**DIRECTIONS FOR THIS TASK**: Without including any image, retype the records word for word.
# # # # # # #
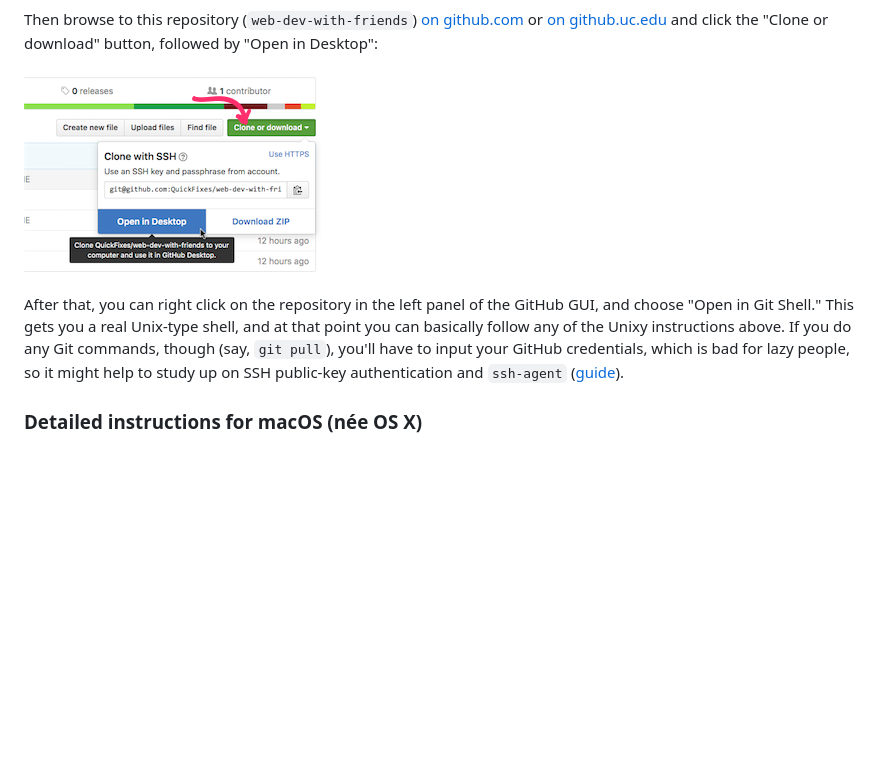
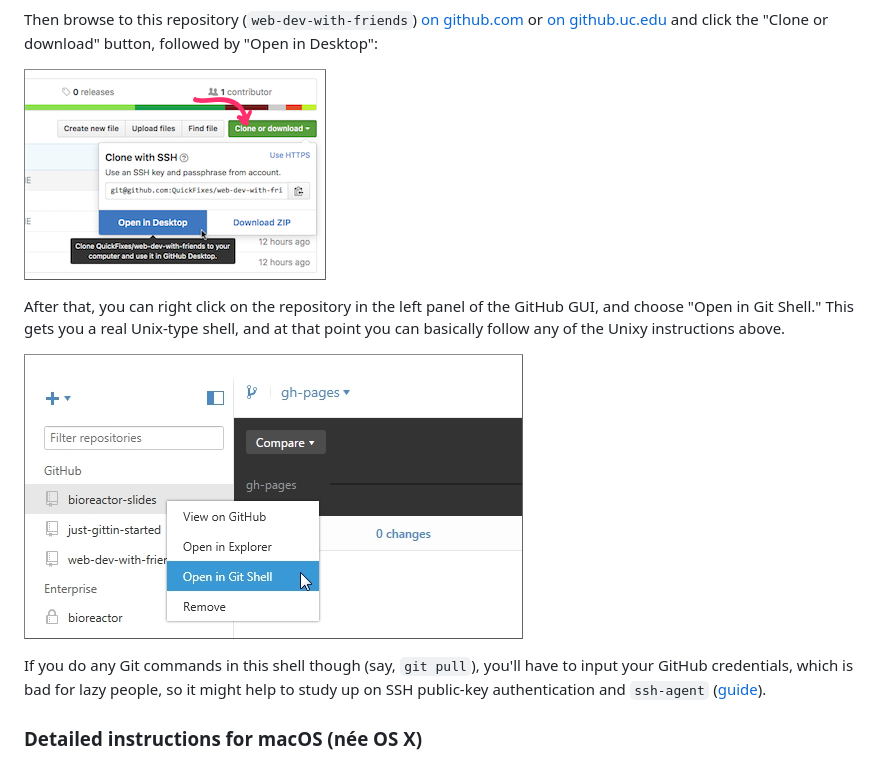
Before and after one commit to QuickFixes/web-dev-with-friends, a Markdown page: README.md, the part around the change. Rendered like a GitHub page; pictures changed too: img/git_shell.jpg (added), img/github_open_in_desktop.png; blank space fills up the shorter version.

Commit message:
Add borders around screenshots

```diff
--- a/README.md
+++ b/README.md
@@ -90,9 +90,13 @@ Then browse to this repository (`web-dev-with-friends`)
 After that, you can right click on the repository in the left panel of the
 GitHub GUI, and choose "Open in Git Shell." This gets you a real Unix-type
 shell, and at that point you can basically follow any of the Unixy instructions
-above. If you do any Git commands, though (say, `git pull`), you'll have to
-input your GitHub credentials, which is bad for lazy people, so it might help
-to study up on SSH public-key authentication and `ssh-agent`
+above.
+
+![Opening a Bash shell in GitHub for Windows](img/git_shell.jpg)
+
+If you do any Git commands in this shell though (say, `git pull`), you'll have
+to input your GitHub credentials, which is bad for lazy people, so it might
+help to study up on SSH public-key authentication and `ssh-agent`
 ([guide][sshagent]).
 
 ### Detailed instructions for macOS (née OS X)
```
# # # # # # #
**TASK SOLUTION**:
Before and after one commit to QuickFixes/web-dev-with-friends, a Markdown page: README.md, the part around the change. Rendered like a GitHub page; pictures changed too: img/git_shell.jpg (added), img/github_open_in_desktop.png; blank space fills up the shorter version.

Commit message:
Add borders around screenshots

```diff
--- a/README.md
+++ b/README.md
@@ -90,9 +90,13 @@ Then browse to this repository (`web-dev-with-friends`)
 After that, you can right click on the repository in the left panel of the
 GitHub GUI, and choose "Open in Git Shell." This gets you a real Unix-type
 shell, and at that point you can basically follow any of the Unixy instructions
-above. If you do any Git commands, though (say, `git pull`), you'll have to
-input your GitHub credentials, which is bad for lazy people, so it might help
-to study up on SSH public-key authentication and `ssh-agent`
+above.
+
+![Opening a Bash shell in GitHub for Windows](img/git_shell.jpg)
+
+If you do any Git commands in this shell though (say, `git pull`), you'll have
+to input your GitHub credentials, which is bad for lazy people, so it might
+help to study up on SSH public-key authentication and `ssh-agent`
 ([guide][sshagent]).
 
 ### Detailed instructions for macOS (née OS X)
```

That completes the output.